Blocked Tear DuctThursday, June 24, 2010
Up to 70 percent of all newborn babies are believed to have blocked tear ducts, causing noticeable symptoms in many of these babies. The condition also occurs in adults, as Dr. Edward Hill explains in todays 60 Second Housecall.
A blocked tear duct is a common condition in babies, and may occur in adults. It occurs when the normal drainage system for tears fails to open or becomes blocked. The blockage is usually congenital, or present at birth.
In adults, there are several conditions that can block the tear ducts. These include thickening of the tear duct lining, nasal or sinus problems, injuries to the bone and tissues around the eyes, and infections.
Symptoms usually affect only one eye. They include excessive tears, buildup of a yellowish drainage at the inner corner of the eye, swelling and redness of the eyelids, and irritation of the surrounding skin.
Usually no treatment is needed for a blocked tear duct in a baby. Keeping the baby's eyes clean to prevent infection until the duct opens may be all that you need to do.

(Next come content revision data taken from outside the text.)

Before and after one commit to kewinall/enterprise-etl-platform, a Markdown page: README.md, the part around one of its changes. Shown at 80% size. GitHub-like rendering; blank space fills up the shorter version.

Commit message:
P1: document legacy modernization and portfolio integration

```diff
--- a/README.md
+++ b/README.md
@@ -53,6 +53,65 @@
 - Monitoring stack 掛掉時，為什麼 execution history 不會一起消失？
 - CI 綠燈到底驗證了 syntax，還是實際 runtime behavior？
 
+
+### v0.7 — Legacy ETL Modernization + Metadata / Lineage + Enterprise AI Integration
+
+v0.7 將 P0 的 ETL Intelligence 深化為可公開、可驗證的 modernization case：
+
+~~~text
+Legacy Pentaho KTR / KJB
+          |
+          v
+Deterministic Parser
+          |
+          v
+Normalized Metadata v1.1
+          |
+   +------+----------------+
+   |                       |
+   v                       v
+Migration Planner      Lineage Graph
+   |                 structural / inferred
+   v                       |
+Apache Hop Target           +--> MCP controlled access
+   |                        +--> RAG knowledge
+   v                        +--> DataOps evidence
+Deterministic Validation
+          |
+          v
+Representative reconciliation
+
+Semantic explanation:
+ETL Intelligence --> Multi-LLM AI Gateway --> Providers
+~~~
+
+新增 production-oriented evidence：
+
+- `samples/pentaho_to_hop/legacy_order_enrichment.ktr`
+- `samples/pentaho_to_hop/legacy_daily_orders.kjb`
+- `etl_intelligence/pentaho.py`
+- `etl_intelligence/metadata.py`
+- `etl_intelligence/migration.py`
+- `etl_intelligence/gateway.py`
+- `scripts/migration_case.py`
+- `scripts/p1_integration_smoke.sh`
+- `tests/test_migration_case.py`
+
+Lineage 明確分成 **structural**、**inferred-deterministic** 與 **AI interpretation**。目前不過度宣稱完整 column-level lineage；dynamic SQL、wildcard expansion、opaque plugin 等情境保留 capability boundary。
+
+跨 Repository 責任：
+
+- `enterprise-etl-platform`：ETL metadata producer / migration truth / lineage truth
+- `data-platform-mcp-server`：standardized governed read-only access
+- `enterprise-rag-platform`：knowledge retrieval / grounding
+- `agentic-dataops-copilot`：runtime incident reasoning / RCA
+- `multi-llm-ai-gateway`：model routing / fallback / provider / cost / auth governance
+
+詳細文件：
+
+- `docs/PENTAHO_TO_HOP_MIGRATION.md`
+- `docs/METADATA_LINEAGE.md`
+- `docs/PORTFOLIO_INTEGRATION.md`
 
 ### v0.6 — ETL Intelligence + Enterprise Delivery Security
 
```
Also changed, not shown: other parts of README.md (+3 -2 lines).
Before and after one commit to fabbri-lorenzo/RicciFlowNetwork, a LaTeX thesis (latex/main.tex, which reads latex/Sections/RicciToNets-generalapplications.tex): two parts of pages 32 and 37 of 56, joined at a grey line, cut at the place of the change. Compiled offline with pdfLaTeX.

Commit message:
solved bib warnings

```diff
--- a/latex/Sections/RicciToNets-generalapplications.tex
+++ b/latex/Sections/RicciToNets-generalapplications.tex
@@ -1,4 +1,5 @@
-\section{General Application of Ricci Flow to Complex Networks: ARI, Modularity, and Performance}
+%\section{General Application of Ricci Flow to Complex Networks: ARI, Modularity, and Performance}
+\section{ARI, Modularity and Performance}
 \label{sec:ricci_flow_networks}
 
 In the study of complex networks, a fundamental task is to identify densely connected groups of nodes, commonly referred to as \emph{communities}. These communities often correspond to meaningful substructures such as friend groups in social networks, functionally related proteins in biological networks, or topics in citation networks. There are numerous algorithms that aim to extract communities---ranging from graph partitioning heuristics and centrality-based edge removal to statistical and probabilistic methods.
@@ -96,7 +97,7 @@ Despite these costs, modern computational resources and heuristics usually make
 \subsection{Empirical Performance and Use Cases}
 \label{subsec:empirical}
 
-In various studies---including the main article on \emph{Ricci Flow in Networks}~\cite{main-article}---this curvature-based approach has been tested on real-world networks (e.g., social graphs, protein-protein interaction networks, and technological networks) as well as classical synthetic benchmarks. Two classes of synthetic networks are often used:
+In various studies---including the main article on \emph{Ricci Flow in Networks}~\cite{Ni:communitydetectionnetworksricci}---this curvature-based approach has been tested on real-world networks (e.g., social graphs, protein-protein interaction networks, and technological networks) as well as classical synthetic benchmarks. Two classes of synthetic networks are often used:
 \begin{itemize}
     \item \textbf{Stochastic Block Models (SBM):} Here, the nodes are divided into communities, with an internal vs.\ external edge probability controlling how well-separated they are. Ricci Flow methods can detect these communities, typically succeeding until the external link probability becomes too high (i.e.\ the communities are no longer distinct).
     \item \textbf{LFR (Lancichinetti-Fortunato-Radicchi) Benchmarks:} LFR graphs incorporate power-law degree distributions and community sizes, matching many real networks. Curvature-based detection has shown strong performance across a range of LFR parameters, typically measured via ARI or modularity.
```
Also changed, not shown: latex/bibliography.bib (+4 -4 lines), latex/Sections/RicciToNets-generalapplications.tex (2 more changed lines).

In more complicated cases, antibiotic treatment may be necessary and surgery may be required for structural problems in the tear duct.
For North Mississippi Medical Center, Im Dr. Edward Hill.